(bb) in the determination of the court, has the largest financial interest in the relief sought by the class; and
(cc) otherwise satisfies the requirements of Rule 23 of the Federal Rules Civil Procedure. 15 U.S.C. § 77z-l(a)(3)(B)(iii)(I).
The presumption may be rebutted by a showing that the selected plaintiff will “not fairly or adequately protect the interests of the class”. Also, the existence of “unique defenses that render such plaintiff incapable of adequately representing the class” will invalidate the presumption. 15 U.S.C. § 77z-l(a)(3)(B)(iii)(II).
First according to the Reform Act, on October 23, 1998, the movants filed a complaint for this action. (Docket No. 1). 15 U.S.C. § 77z-l(a)(3)(B)(iii)(II)(aa). In the complaint, the movants alleged wrongdoing on behalf of the defendants, which compelled the movants to purchase 2000 shares of stock. (Docket No. 1). The plaintiffs purchased stock during the Class Period when prices were allegedly artificially inflated by false and misleading statements. (Docket No. 20). The movants investiture in the MMC stock collectively made them the largest financial interest in this action, as suggested in the Reform Act. 15 U.S.C. § 77z-l(a)(3)(B)(iii)(II)(bb). (Docket No. 20).
Finally, the characteristics of the claims meet the requirements as set forth in Rule 23 of the Federal Rules of Civil Procedure. As required, the rule states that the claims must be typical of the class and that the representative will fairly and adequately represent the interests of the class. The mov-ants have satisfied the typically requirement by: (a) suffering the same injuries as the absent class members; (b) suffering damages as a result of the same course of conduct by defendants; and (c) maintaining that the claims are based on the same legal issues as the absent class members. (Docket No. 20). Appleyard v. Wallace, 754 F.2d 955, 958 (11th Cir.1985). As such, there is a well-defined community of interest in the questions of law and fact between the movants and other plaintiffs in this case.

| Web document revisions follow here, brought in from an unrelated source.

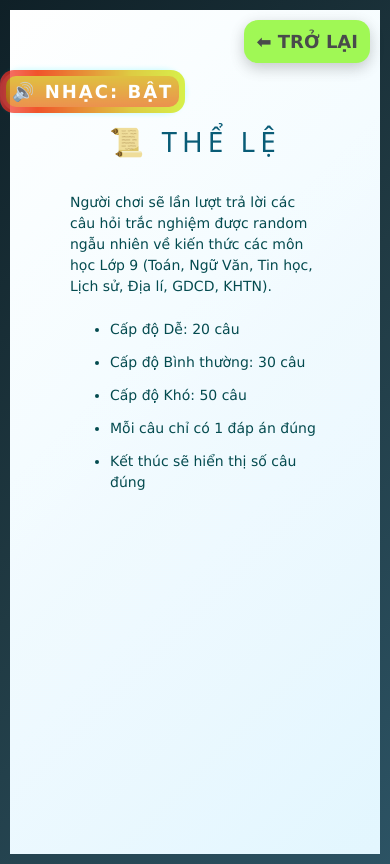
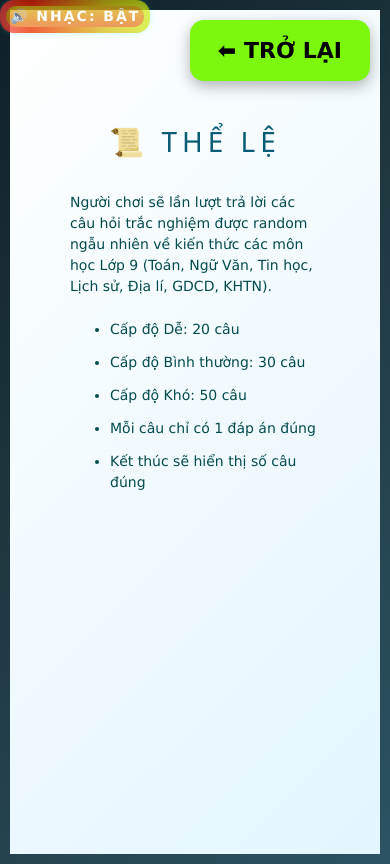
Before and after one commit to GiaBao23123/CHICKII, a plain HTML site: page index.html in a window 390 px wide. Both pictures are taken after a click on the button "📜 XEM THỂ LỆ". Drawn offline with nearby package versions, Linux system fonts and the light colour scheme.

Commit message:
Update trochoi.css

```diff
--- a/trochoi.css
+++ b/trochoi.css
@@ -1234,7 +1234,7 @@
     text-align: center;
   }
   .top-buttons {
-    position: static; /* bỏ absolute */
+    position: fixed; /* bỏ absolute */
     display: flex;
     flex-direction: column; /* xếp dọc */
     gap: 10px;
@@ -1249,20 +1249,12 @@
   .table-wrap {
     overflow-x: auto;
   }
-  .rules-controls {
-    top: env(safe-area-inset-top, 10px);
-    right: 10px;
-    gap: 8px;
-  }
-
-  .rules-controls button {
-    font-size: 18px;
-    padding: 8px 12px;
-    opacity: 0.7;
-  }
-
-  .rules-controls button:active {
-    opacity: 1;
+  .back-btn,
+  .sound-btn-history,
+  .sound-btn-rules {
+    position: fixed !important;
+    font-size: 22px;
+    margin: 0;
   }
   .top-buttons {
     display: flex;
@@ -1331,7 +1323,4 @@
     max-width: 90vw;
     text-align: center;
   }
-  .back-btn {
-    position: fixed;
-  }
 }
```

B. Designation of Lead Counsel
The most adequate plaintiff should choose lead counsel, rather than the lawyers picking the plaintiffs. Fischler v. AmSouth Bancorporation, 1997 WL 118429 (M.D.Fla. 1997).

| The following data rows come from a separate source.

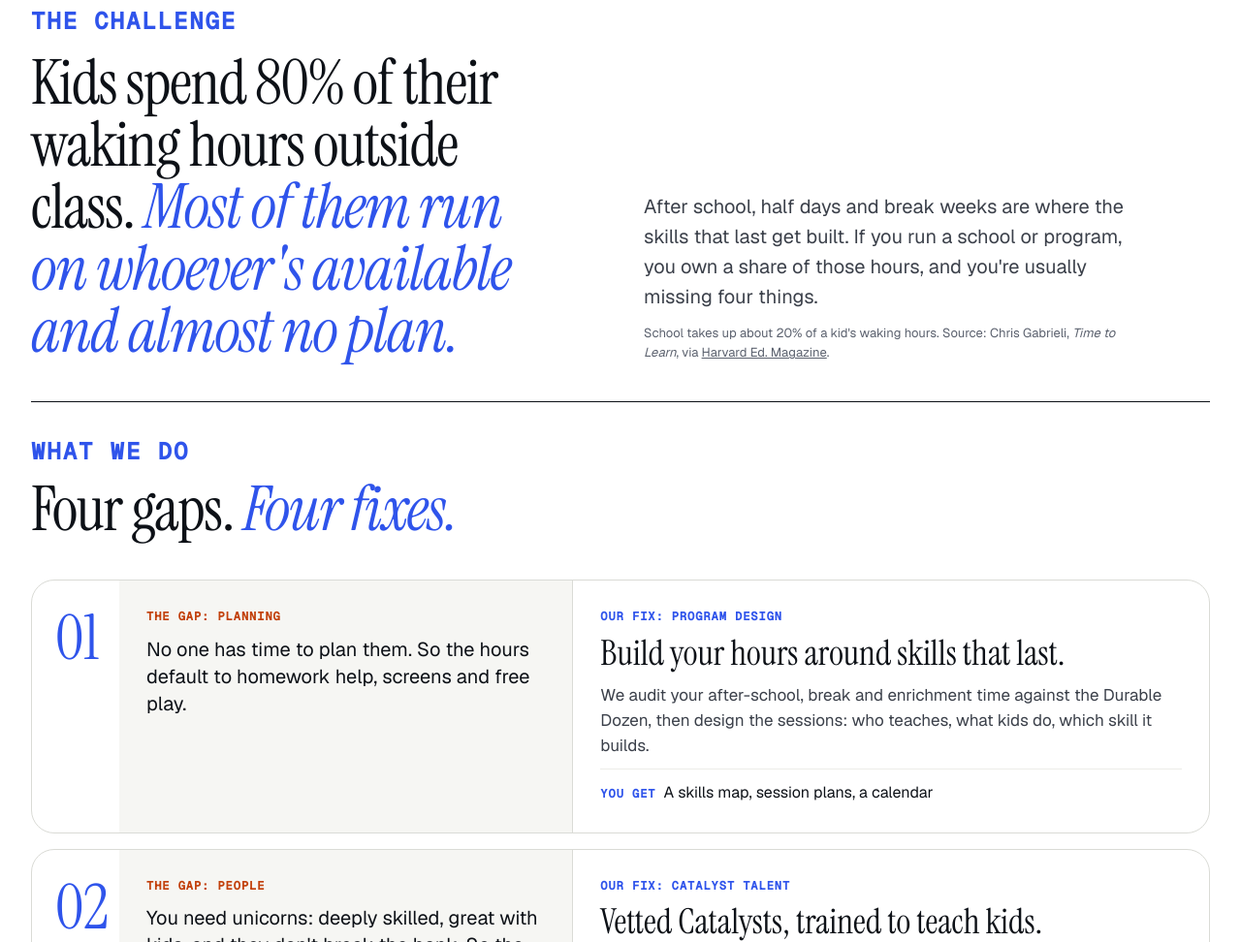
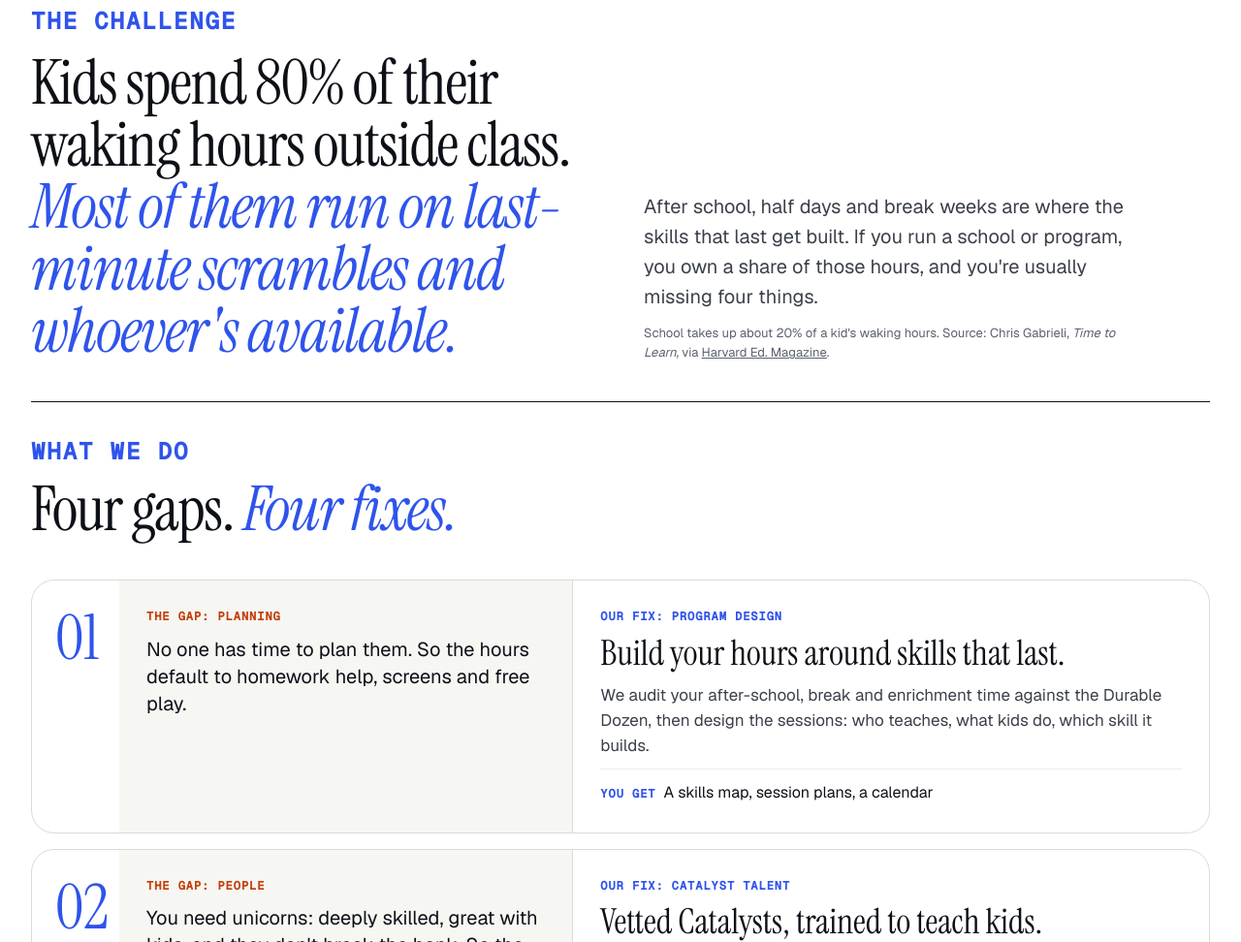
Before and after one commit to chaunceynartey/lifeskillslab-site, a plain HTML site: page index.html in a window 1280 px wide. Shown: the part 1125-2097 px from the top of the page at 97% size. Drawn offline with nearby package versions, Linux system fonts and the light colour scheme.

Commit message:
Challenge line: last-minute scrambles and whoever's available
Co-Authored-By: Claude Opus 5.5 <noreply@anthropic.com>
Claude-Session: https://claude.ai/code/session_01QyPfgjgmS8VzHQRGXYtt1B

```diff
--- a/index.html
+++ b/index.html
@@ -176,7 +176,7 @@ h1,h2,h3{text-wrap:balance}
       <div style="display: grid; grid-template-columns: repeat(auto-fit, minmax(min(100%, 420px), 1fr)); gap: 48px; align-items: end">
         <div style="display: flex; flex-direction: column; gap: 14px">
           <span class="eyb">THE CHALLENGE</span>
-          <h2 class="h2s">Kids spend 80% of their waking hours outside class. <span style="font-style: italic; color: #2f54eb">Most of them run on whoever's available and almost no plan.</span></h2>
+          <h2 class="h2s">Kids spend 80% of their waking hours outside class. <span style="font-style: italic; color: #2f54eb">Most of them run on last-minute scrambles and whoever's available.</span></h2>
         </div>
         <div style="display: flex; flex-direction: column; gap: 12px; max-width: 520px">
           <p style="margin: 0; font-size: 20px; color: #3b404a">After school, half days and break weeks are where the skills that last get built. If you run a school or program, you own a share of those hours, and you're usually missing four things.</p>
```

The defendants filed responses that neither consented to nor opposed the appointments of lead plaintiff and lead counsel. *679(Docket Nos. 27 & 28). The movant selected lead counsel to be split between two law firms. (Docket Nos. 19 & 20). The law firms of Trinko and Abbey, Gardy were chosen to serve as Co-Lead Counsel and the firm of Alpert, Barker was chosen to serve as Liaison Counsel for the class.
The plain language of the Reform Act dictates that only members of the plaintiffs class may offer evidence to rebut the presumption in favor of the most adequate plaintiff. 15 U.S.C. 77z — 1 (a)(3)(B)(iii)(II). However, the Court notes that the determination of lead plaintiff and lead counsel at this stage does not preclude revisiting the issue upon the consideration of a motion for class certification. Fischler v. AmSouth Bancorporation, 1997 WL 118429 (M.D.Fla.1997). Accordingly, it is

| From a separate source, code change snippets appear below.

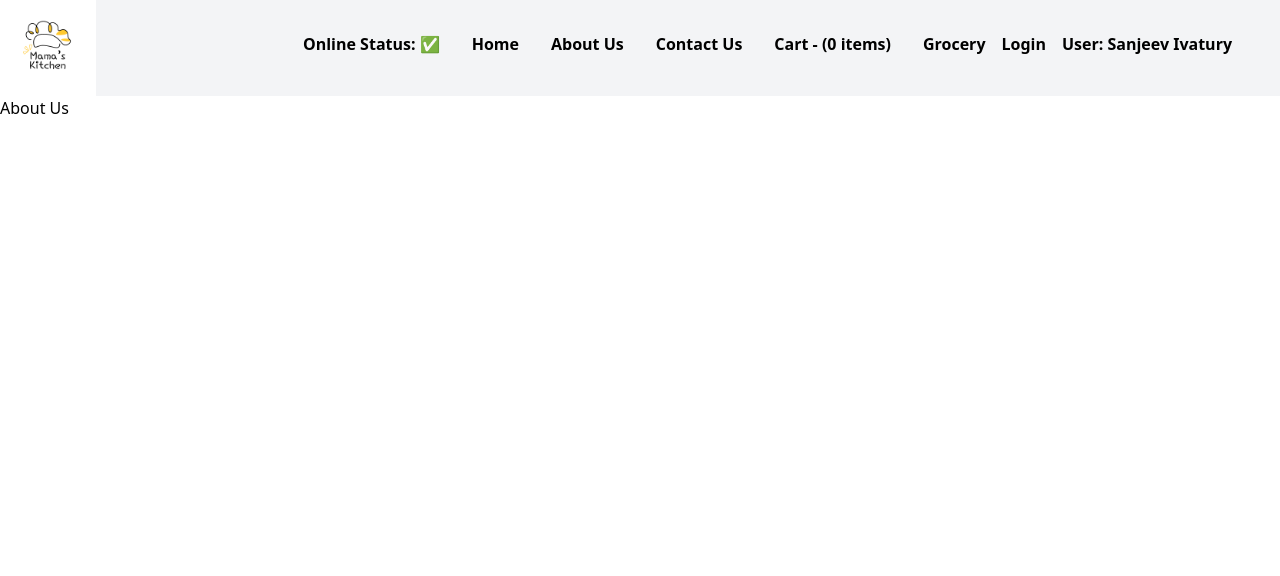
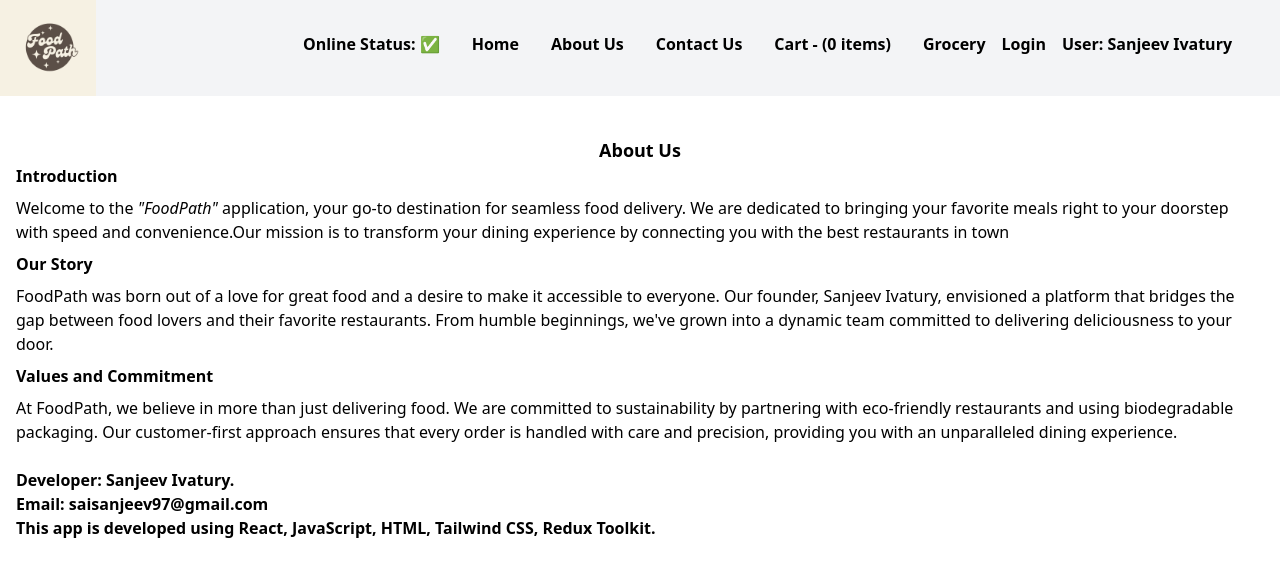
Before and after one commit to Sanjeev501/foodpath, a React (Vite) app: page /about in a window 1280 px wide. Shown: the top 576 px of the page. Built offline with nearby package versions, Linux system fonts and the light colour scheme.

Commit message:
added logo and other changes

```diff
--- a/src/components/About.js
+++ b/src/components/About.js
@@ -11,7 +11,41 @@ class About extends React.Component {
   render() {
     return (
       <div>
-        <h3>About Us</h3>
+        <div className="pt-10 text-center">
+          <h3 className="font-bold text-lg">About Us</h3>
+        </div>
+        <div className="px-4">
+          <h3 className="font-bold">Introduction</h3>
+          <p className="pt-2">
+            Welcome to the <span className="italic">"FoodPath"</span>{" "}
+            application, your go-to destination for seamless food delivery. We
+            are dedicated to bringing your favorite meals right to your doorstep
+            with speed and convenience.Our mission is to transform your dining
+            experience by connecting you with the best restaurants in town
+          </p>
+          <h3 className="pt-2 font-bold">Our Story</h3>
+          <p className="pt-2">
+            FoodPath was born out of a love for great food and a desire to make
+            it accessible to everyone. Our founder, Sanjeev Ivatury, envisioned
+            a platform that bridges the gap between food lovers and their
+            favorite restaurants. From humble beginnings, we've grown into a
+            dynamic team committed to delivering deliciousness to your door.
+          </p>
+          <h3 className="pt-2 font-bold">Values and Commitment </h3>
+          <p className="pt-2">
+            At FoodPath, we believe in more than just delivering food. We are
+            committed to sustainability by partnering with eco-friendly
+            restaurants and using biodegradable packaging. Our customer-first
+            approach ensures that every order is handled with care and
+            precision, providing you with an unparalleled dining experience.
+          </p>
+          <h3 className="pt-6 font-semibold">Developer: Sanjeev Ivatury.</h3>
+          <h3 className="font-semibold">Email: saisanjeev97@gmail.com</h3>
+          <h3 className="font-semibold">
+            This app is developed using React, JavaScript, HTML, Tailwind CSS,
+            Redux Toolkit.
+          </h3>
+        </div>
       </div>
     );
   }
--- a/src/components/ContactUs.js
+++ b/src/components/ContactUs.js
@@ -1,7 +1,23 @@
 const ContactUs = () => {
   return (
     <div>
-      <h1>Contact Us</h1>
+      <div className="pt-10 text-center">
+        <h3 className="font-bold text-lg">Contact Us</h3>
+      </div>
+      <div className="px-4">
+        <h3 className="pt-6 font-semibold">Developer: Sanjeev Ivatury.</h3>
+        <h3 className="font-semibold">
+          For any queries, mail us at: saisanjeev97@gmail.com
+        </h3>
+        <h3 className="font-semibold">
+          Our Operational Address is: Hyderabad, Telangana-500050
+        </h3>
+
+        <h3 className="font-semibold">
+          This app is developed using React, JavaScript, HTML, Tailwind CSS,
+          Redux Toolkit.
+        </h3>
+      </div>
     </div>
   );
 };
--- a/src/components/Grocery.js
+++ b/src/components/Grocery.js
@@ -1,5 +1,9 @@
 const Grocery = () => {
-  return <div>Our Grocery Store will be opening soon!</div>;
+  return (
+    <div className="pt-10 text-center">
+      Our Grocery Store will be opening soon!
+    </div>
+  );
 };
 
 export default Grocery;
--- a/src/components/Header.js
+++ b/src/components/Header.js
@@ -14,7 +14,7 @@ const Header = () => {
   return (
     <div className="flex justify-between bg-gray-100">
       <Link className="w-24" to="/">
-        <img className="logo" src={require("../../RestroLogo.png")} />
+        <img className="logo" src={require("../../Food.png")} />
       </Link>
       <div className="text-base font-semibold">
         <ul className="flex p-4 m-4">
```
Also changed, not shown: Food.png (added), RestroLogo.png (deleted).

ORDERED that the Motion for Appointing Lead Plaintiff and Approval of Plaintiffs Selection of Co-Lead Counsel and Liaison Counsel (Docket Nos. 19 & 20) be GRANTED. The designated lead plaintiffs will be George Ehlert and Georgeanne Ehlert. They will be represented by the law firms of Trinko and Abbey, Gardy to serve as Co-Lead Counsel, and the firm of Alpert, Barker to serve as Liaison Counsel for the class.